Posted by isilanes on April 19, 2006
Writing the previous post lead me to read this Wikipedia article about the Sony DRM rootkit fiasco last year. Read it, because it is very interesting.
Among other things, I’ll quote the following (boldface emphasis mine):
Sony BMG released a software utility to remove the rootkit component of Extended Copy Protection from affected Microsoft Windows computers, but this removal utility was soon analyzed by Russinovich again in his blog article “More on Sony: Dangerous Decloaking Patch, EULAs and Phoning Home”, and revealed as only exacerbating the privacy and security concerns. In fact, the Sony BMG program merely unmasked the hidden files installed by the rootkit, but did not actually remove the rootkit. In addition, this program was reported to install additional software that cannot be uninstalled.
So, the “solution” Sony gave to its screaming customers was worse than the problem they had previously caused!
Now, read what the Wikipedia article recomends to eliminate the risk of abuse from Sony (and others):
The XCP software can be prevented from installing in several ways. First of all, a user can refuse to purchase such copy-protected CDs, perhaps downloading the music from a digital music distributor. Second, it is possible to disable autorun so that the software will not run automatically (this can be done, temporarily, by holding the SHIFT key while inserting the CD). Putting a piece of tape on the outside of the CD will also prevent the DRM from running. An alternative is to use an operating system which the software does not automatically install itself on, such as Linux or Mac OS X, or running Windows under a restricted account instead of an administrator account, in which case the installation program will not have the sufficient rights to install the rootkit.

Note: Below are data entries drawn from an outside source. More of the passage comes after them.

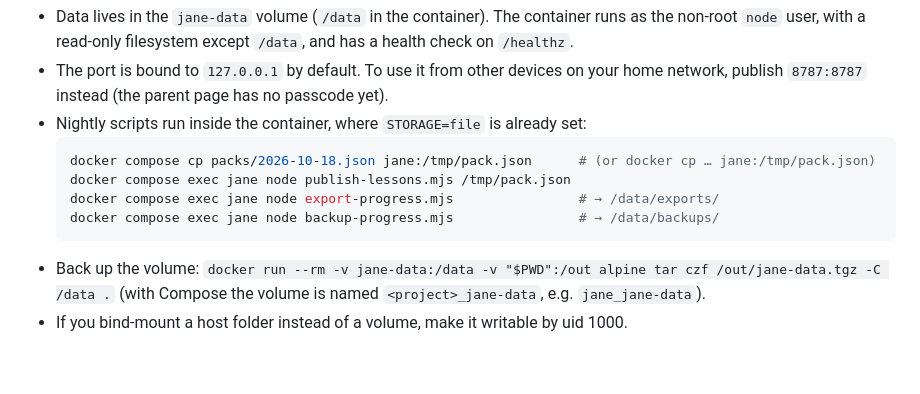
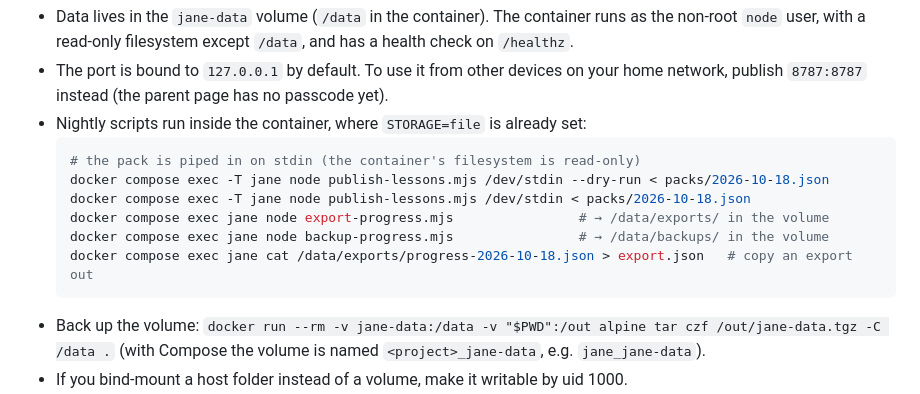
Before and after one commit to Nido007-cmyk/Duna, a Markdown page: INSTALL.md, the part around the change. Drawn GitHub-style; blank space fills up the shorter version.

Commit message:
INSTALL: Docker pack publishing via stdin (read-only container)

````diff
--- a/INSTALL.md
+++ b/INSTALL.md
@@ -64,10 +64,12 @@ docker run -d --name jane --restart unless-stopped -p 127.0.0.1:8787:8787 -v jan
   `8787:8787` instead (the parent page has no passcode yet).
 - Nightly scripts run inside the container, where `STORAGE=file` is already set:
   ```bash
-  docker compose cp packs/2026-10-18.json jane:/tmp/pack.json      # (or docker cp … jane:/tmp/pack.json)
-  docker compose exec jane node publish-lessons.mjs /tmp/pack.json
-  docker compose exec jane node export-progress.mjs                # → /data/exports/
-  docker compose exec jane node backup-progress.mjs                # → /data/backups/
+  # the pack is piped in on stdin (the container's filesystem is read-only)
+  docker compose exec -T jane node publish-lessons.mjs /dev/stdin --dry-run < packs/2026-10-18.json
+  docker compose exec -T jane node publish-lessons.mjs /dev/stdin < packs/2026-10-18.json
+  docker compose exec jane node export-progress.mjs                # → /data/exports/ in the volume
+  docker compose exec jane node backup-progress.mjs                # → /data/backups/ in the volume
+  docker compose exec jane cat /data/exports/progress-2026-10-18.json > export.json   # copy an export out
   ```
 - Back up the volume: `docker run --rm -v jane-data:/data -v "$PWD":/out alpine tar czf /out/jane-data.tgz -C /data .`
   (with Compose the volume is named `<project>_jane-data`, e.g. `jane_jane-data`).
````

Quite remarkable is, also, the fact that the DRM scheme Sony wanted to force-feed into its customers, with the alleged objective of preventing copyright infringements, did actually breach a previous copyright, more precisely, a LGPL license (that of LAME MP3 encoding library). That is, they were stepping on the toes of some Open Source material: THEY, the defenders of artist and creator rights, were attacking US, the thugs that want a free-for-all right-smashing steal-fest of all kinds of materials!